And even old rocks become precious gems in the masters hands.


And His work can be beautiful.





It's official, I'm a Ham. (I now have proof)

...and now I have the papers to prove it.

As I've written before in this space, I started on this project back in 1986 when we lived in Aylmer Ontario and I headed off to a local Amateur Radio club to see if I could find some new friends, and maybe even get my own license.

A local guy, older, crusty, smoked like a chimney, High School math teacher, took me under his wing and helped me get set up with at least a receiver and an 80 meter dipole antenna, so I could start listening. And listen I did. early in the morning before I left for work, and often in the late evenings, I would crank up the old radio and catch the ONTARS checkins on 3755.

I still have that old Heathkit HW-12 radio and I'm still using the dipole he got me started on. But life, work, family, all took up so much of my time that I just set it aside for a while.

"A while" turned into 25 years, and last year, spurred on my a few ham friends in this church here, I set aside vacation time to focus on the study and preparations for the exam.
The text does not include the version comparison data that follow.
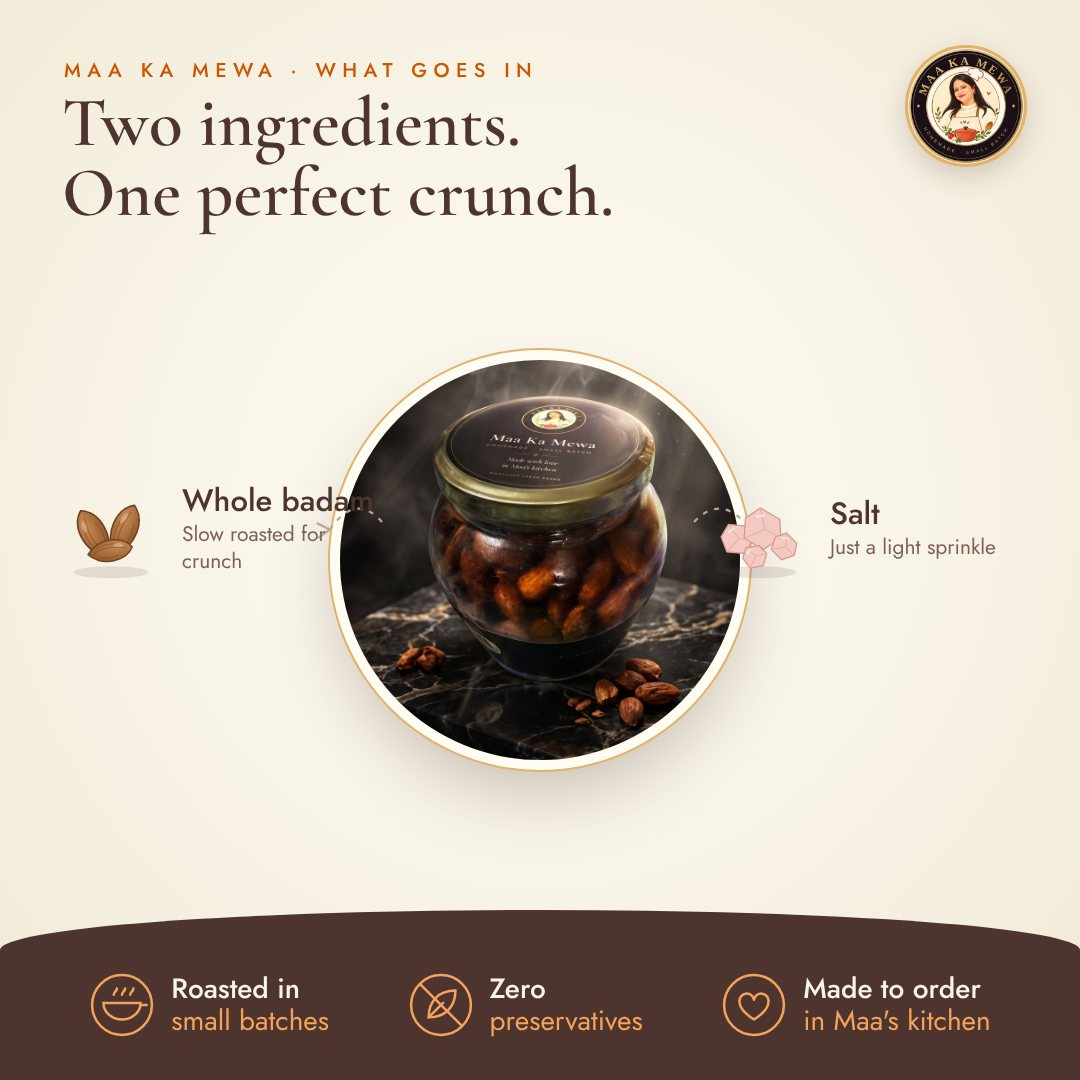
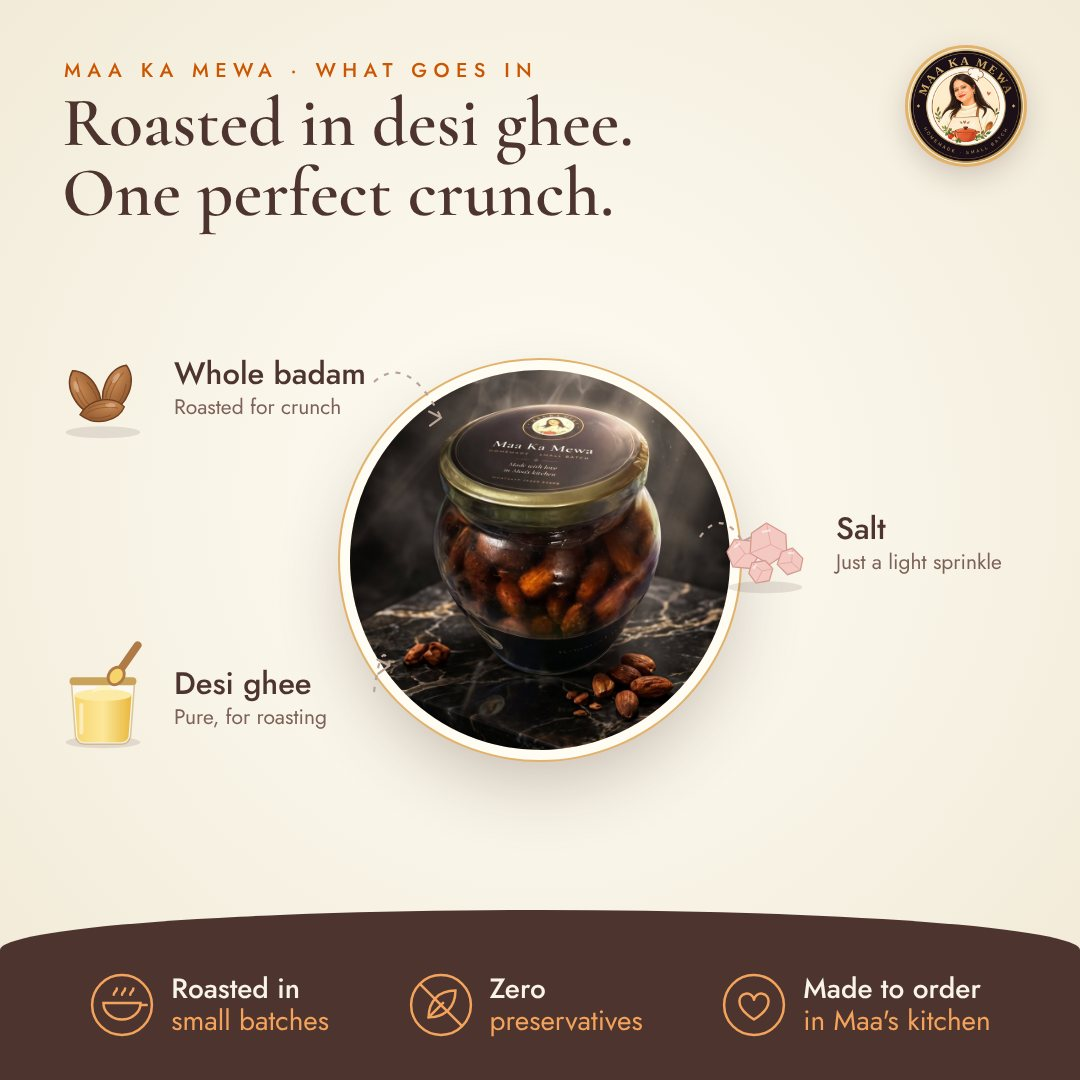
Product pages: kaju and badam roasted in desi ghee, masala spices listed
Claude-Session: https://claude.ai/code/session_01KiKguxLucHeEcZzeLvUxjr

diff --git a/index.html b/index.html
@@ -977,12 +977,12 @@ if (!calm && matchMedia("(hover: hover) and (pointer: fine)").matches) {
 
 /* ---- product detail sheet: tap a product to see photos, ingredients and packs ---- */
 const INFO = {
-  "kaju-salted": { gal: ["lx-kaju-tube-full", "info/kaju-salted-ingredients", "info/nuts-pack"], long: "Whole kaju slow roasted in small batches until they turn golden and crisp, finished with just a light sprinkle of salt. Simple, crunchy and hard to stop at one.", ing: "Cashews (kaju), salt.", badges: ["Roasted in small batches", "No preservatives", "Made to order"], keep: "Stays crunchy for about 6–8 weeks. Keep the lid tightly closed, away from heat and moisture.", allergen: "Contains tree nuts (cashew)." },
-  "kaju-mirch": { gal: ["lx-kaju-spicy-full", "info/kaju-mirch-ingredients", "info/nuts-pack"], long: "Our roasted kaju tossed with freshly crushed kali mirch and rock salt. Bold and peppery, with a gentle kick that builds.", ing: "Cashews (kaju), crushed black pepper (kali mirch), rock salt.", badges: ["Roasted in small batches", "No preservatives", "Made to order"], keep: "Stays crunchy for about 6–8 weeks. Keep the lid tightly closed, away from heat and moisture.", allergen: "Contains tree nuts (cashew)." },
-  "kaju-masala": { gal: ["lx-kaju-gold-full", "info/kaju-masala-ingredients", "info/nuts-pack"], long: "Chatpata roasted kaju coated in Maa's signature house masala. Tangy, spicy and full of flavour, our most-loved snack.", ing: "Cashews (kaju), Maa's house spice blend.", badges: ["Roasted in small batches", "No preservatives", "Made to order"], keep: "Stays crunchy for about 6–8 weeks. Keep the lid tightly closed, away from heat and moisture.", allergen: "Contains tree nuts (cashew)." },
-  "badam-salted": { gal: ["lx-badam-jar-full", "info/badam-salted-ingredients", "info/nuts-pack"], long: "Whole badam slow roasted for a deep, satisfying crunch, with a light sprinkle of salt.", ing: "Almonds (badam), salt.", badges: ["Roasted in small batches", "No preservatives", "Made to order"], keep: "Stays crunchy for about 6–8 weeks. Keep the lid tightly closed, away from heat and moisture.", allergen: "Contains tree nuts (almond)." },
-  "badam-mirch": { gal: ["lx-duo-full", "info/badam-mirch-ingredients", "info/nuts-pack"], long: "Roasted badam tossed with freshly crushed kali mirch and rock salt. Bold and peppery, with a gentle kick.", ing: "Almonds (badam), crushed black pepper (kali mirch), rock salt.", badges: ["Roasted in small batches", "No preservatives", "Made to order"], keep: "Stays crunchy for about 6–8 weeks. Keep the lid tightly closed, away from heat and moisture.", allergen: "Contains tree nuts (almond)." },
-  "badam-masala": { gal: ["lx-badam-tube-full", "info/badam-masala-ingredients", "info/nuts-pack"], long: "Chatpata roasted badam coated in Maa's signature house masala. Tangy, spicy and full of flavour.", ing: "Almonds (badam), Maa's house spice blend.", badges: ["Roasted in small batches", "No preservatives", "Made to order"], keep: "Stays crunchy for about 6–8 weeks. Keep the lid tightly closed, away from heat and moisture.", allergen: "Contains tree nuts (almond)." },
+  "kaju-salted": { gal: ["lx-kaju-tube-full", "info/kaju-salted-ingredients", "info/nuts-pack"], long: "Whole kaju slow roasted in pure desi ghee in small batches until they turn golden and crisp, finished with just a light sprinkle of salt. Simple, crunchy and hard to stop at one.", ing: "Cashews (kaju), pure desi ghee, salt.", badges: ["Roasted in small batches", "No preservatives", "Made to order"], keep: "Stays crunchy for about 6–8 weeks. Keep the lid tightly closed, away from heat and moisture.", allergen: "Contains tree nuts (cashew) and milk (ghee)." },
+  "kaju-mirch": { gal: ["lx-kaju-spicy-full", "info/kaju-mirch-ingredients", "info/nuts-pack"], long: "Our roasted kaju tossed with freshly crushed kali mirch and rock salt. Bold and peppery, with a gentle kick that builds.", ing: "Cashews (kaju), pure desi ghee, crushed black pepper (kali mirch), rock salt.", badges: ["Roasted in small batches", "No preservatives", "Made to order"], keep: "Stays crunchy for about 6–8 weeks. Keep the lid tightly closed, away from heat and moisture.", allergen: "Contains tree nuts (cashew) and milk (ghee)." },
+  "kaju-masala": { gal: ["lx-kaju-gold-full", "info/kaju-masala-ingredients", "info/nuts-pack"], long: "Chatpata roasted kaju coated in Maa's signature house masala. Tangy, spicy and full of flavour, our most-loved snack.", ing: "Cashews (kaju), pure desi ghee, spices (chaat masala, red chilli, black salt, amchur, sendha namak).", badges: ["Roasted in small batches", "No preservatives", "Made to order"], keep: "Stays crunchy for about 6–8 weeks. Keep the lid tightly closed, away from heat and moisture.", allergen: "Contains tree nuts (cashew) and milk (ghee)." },
+  "badam-salted": { gal: ["lx-badam-jar-full", "info/badam-salted-ingredients", "info/nuts-pack"], long: "Whole badam slow roasted in pure desi ghee for a deep, satisfying crunch, with a light sprinkle of salt.", ing: "Almonds (badam), pure desi ghee, salt.", badges: ["Roasted in small batches", "No preservatives", "Made to order"], keep: "Stays crunchy for about 6–8 weeks. Keep the lid tightly closed, away from heat and moisture.", allergen: "Contains tree nuts (almond) and milk (ghee)." },
+  "badam-mirch": { gal: ["lx-duo-full", "info/badam-mirch-ingredients", "info/nuts-pack"], long: "Roasted badam tossed with freshly crushed kali mirch and rock salt. Bold and peppery, with a gentle kick.", ing: "Almonds (badam), pure desi ghee, crushed black pepper (kali mirch), rock salt.", badges: ["Roasted in small batches", "No preservatives", "Made to order"], keep: "Stays crunchy for about 6–8 weeks. Keep the lid tightly closed, away from heat and moisture.", allergen: "Contains tree nuts (almond) and milk (ghee)." },
+  "badam-masala": { gal: ["lx-badam-tube-full", "info/badam-masala-ingredients", "info/nuts-pack"], long: "Chatpata roasted badam coated in Maa's signature house masala. Tangy, spicy and full of flavour.", ing: "Almonds (badam), pure desi ghee, spices (chaat masala, red chilli, black salt, amchur, sendha namak).", badges: ["Roasted in small batches", "No preservatives", "Made to order"], keep: "Stays crunchy for about 6–8 weeks. Keep the lid tightly closed, away from heat and moisture.", allergen: "Contains tree nuts (almond) and milk (ghee)." },
   "ladoo-dryfruit": { gal: ["lx-ladoo-full", "info/ladoo-dryfruit-ingredients", "info/ladoo-pack", "info/ladoo-anjeer-ingredients", "info/ladoo-anjeer-pack"], long: "Rolled by hand in pure desi ghee and packed with dry fruits. Choose regular, no added sugar with stevia, or our anjeer & dates ladoo, sweetened only with dates and sold by the piece (₹35 each) in boxes of 6 or 12.", ing: "<b>Regular and stevia:</b> besan, pure desi ghee, sugar (or stevia in the no added sugar ladoo), suji, kaju, badam, kishmish, makhane, magaz.<br><b>Anjeer & dates:</b> dates, mixed seeds, badam, akhrot, kaju, kishmish, pista, white til.", badges: ["Pure desi ghee", "No preservatives", "Made to order"], keep: "Best within 3–4 weeks. Store in an airtight box in a cool, dry place; in summer, keep in the fridge.", allergen: "Contains tree nuts. Regular and stevia ladoo contain wheat (suji)." },
   "panjeeri": { gal: ["lx-panjeeri-full", "info/panjeeri-ingredients", "info/panjeeri-pack"], long: "Maa's winter panjeeri, slow roasted in generous desi ghee and loaded with dry fruits. Have a spoonful with warm milk on cold mornings. Sweetened with sugar or desi khand, your choice.", ing: "Besan, pure desi ghee, suji, sugar or desi khand, badam, kaju, kishmish, makhane, magaz.", badges: ["Pure desi ghee", "No preservatives", "Made to order"], keep: "Best within 3–4 weeks. Store in an airtight box in a cool, dry place.", allergen: "Contains tree nuts and wheat (suji)." },
   "gift-box": { gal: ["lx-classic-full", "info/gift-pack", "info/gift-box-ingredients", "lx-petite2-full", "lx-duo-full"], long: "Our hand-roasted dry fruits in festive keepsake boxes: the Petite with 2 jars, the Petite 500 g with two big jars, or the Classic with 4 jars. Want ladoo, panjeeri or your own mix? Tell us on WhatsApp and we will put a box together for you. Bulk and corporate orders welcome.", ing: "Depending on the box: mix masala kaju, mix masala badam, kishmish, mixed seeds.", badges: ["Gift-ready", "Bulk & corporate orders", "Made to order"], keep: "Roasted kaju and badam stay crunchy for about 6–8 weeks in their jars.", allergen: "Contains tree nuts." }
A 100 question test, drawn from 1000 possible questions, I set myself to learn electrical theory and practical radio practices.

On December 5th I wrote the exam and passed with a 97%, probably the highest I've ever scored on any exam in my life. I passed with Honours.
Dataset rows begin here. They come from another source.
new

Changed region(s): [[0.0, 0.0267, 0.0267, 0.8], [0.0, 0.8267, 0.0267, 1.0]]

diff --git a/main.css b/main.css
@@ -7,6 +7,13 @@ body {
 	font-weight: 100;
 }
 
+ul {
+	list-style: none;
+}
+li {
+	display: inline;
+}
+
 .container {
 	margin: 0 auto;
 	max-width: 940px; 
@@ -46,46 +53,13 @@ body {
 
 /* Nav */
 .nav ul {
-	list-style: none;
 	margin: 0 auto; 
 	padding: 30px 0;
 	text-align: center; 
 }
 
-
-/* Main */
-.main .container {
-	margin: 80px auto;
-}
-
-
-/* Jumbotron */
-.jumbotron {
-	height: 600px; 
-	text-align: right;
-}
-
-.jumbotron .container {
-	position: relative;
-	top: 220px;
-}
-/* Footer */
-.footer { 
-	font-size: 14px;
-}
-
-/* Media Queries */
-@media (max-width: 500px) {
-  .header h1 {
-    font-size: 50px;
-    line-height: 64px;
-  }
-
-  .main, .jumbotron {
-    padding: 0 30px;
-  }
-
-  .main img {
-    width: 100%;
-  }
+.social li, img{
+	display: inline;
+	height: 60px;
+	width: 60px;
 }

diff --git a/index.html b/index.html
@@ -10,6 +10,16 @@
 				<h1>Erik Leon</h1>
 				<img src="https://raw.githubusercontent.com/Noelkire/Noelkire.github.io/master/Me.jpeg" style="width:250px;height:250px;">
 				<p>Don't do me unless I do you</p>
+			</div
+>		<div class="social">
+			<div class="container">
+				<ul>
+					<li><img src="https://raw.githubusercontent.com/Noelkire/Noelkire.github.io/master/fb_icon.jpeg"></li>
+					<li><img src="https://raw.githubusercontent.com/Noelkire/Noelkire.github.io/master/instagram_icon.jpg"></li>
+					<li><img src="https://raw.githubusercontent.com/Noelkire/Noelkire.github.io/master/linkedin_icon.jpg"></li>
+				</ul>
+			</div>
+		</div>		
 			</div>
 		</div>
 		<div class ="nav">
What with all the Christmas mail in the system, it took a while to receive my papers from Industry Canada, and every day I'd be the first to the mailbox to check if my license had arrived. Well, it finally did arrive, and is proudly posted in my room.


I have been awarded call sign VE6VOR, which is a good call sign because it's easy to say, and to repeat and has a nice mix of consonants and vowels. :)

Victor Echo Six, Victor Oscar Romeo is already on the air operating locally on 2 meters, but my next ambitious undertaking is to get on the HF bands, -Shortwave. So I am gathering supplies as time and mostly money allow. Antenna wire, transmission cables, and of course a radio. The local guys are helpful and willing to lend me a radio for the time being, once I get an antenna up in the air.


So maybe all that just to say that even after 25 years dreams still can come true. A bit of work and effort if you want it enough, and there you go, something new can happen.

What are your dreams?



73, (Amateur Radio code for Best Regards,)
From the field.





The power of music on memory

Last night I was tossing and turning a bit the way you do when you know you need to be fast asleep already and you're nowhere near sleep. So I reached over and turned on the radio to Easy 101, an easy listening formatted station I like that broadcasts out of Tillsonburg Ontario.

As the one smooth song from the late seventies was ending, the beginning rhythm of another song was starting and even before I was sure what song it was, I felt myself being transported back in time and space to the late spring in 1987 in SouthWestern Ontario. Like a time machine those musical notes took me out of my bed and dropped me in a car heading to London Ontario with Lauralea and a back seat full of friends heading out on a hot humid pre-summer day.

The sun was bright, the windows were wide open, the radio was on, and then people began to sing the Chris de Burgh song, Lady In Red.

I kid you not.


After that I just got up and made some toast.
It's easier than all the time travel.


Crankin it at the office

Yesterday was to be my day off, but by 10 am it was clear that it wasn't going to be a day off, so the day was spent working.

This morning I woke up at 6, all by myself, (That is meant to read, without my alarm) and couldn't find sleep so I got up and headed off to the office.

And so here I am, gettin it done. My easterly window is facing a beautiful sunrise and I walked to work without a coat because it's +1 out there, and it's beautiful.

Oh and did I mention, the music is cranked in here.
Right now, listening to this:





So if you got called in to work on your holidays, hey, I feel your pain.
And if you are already gettin it done, well you're in good company.

Have a good day.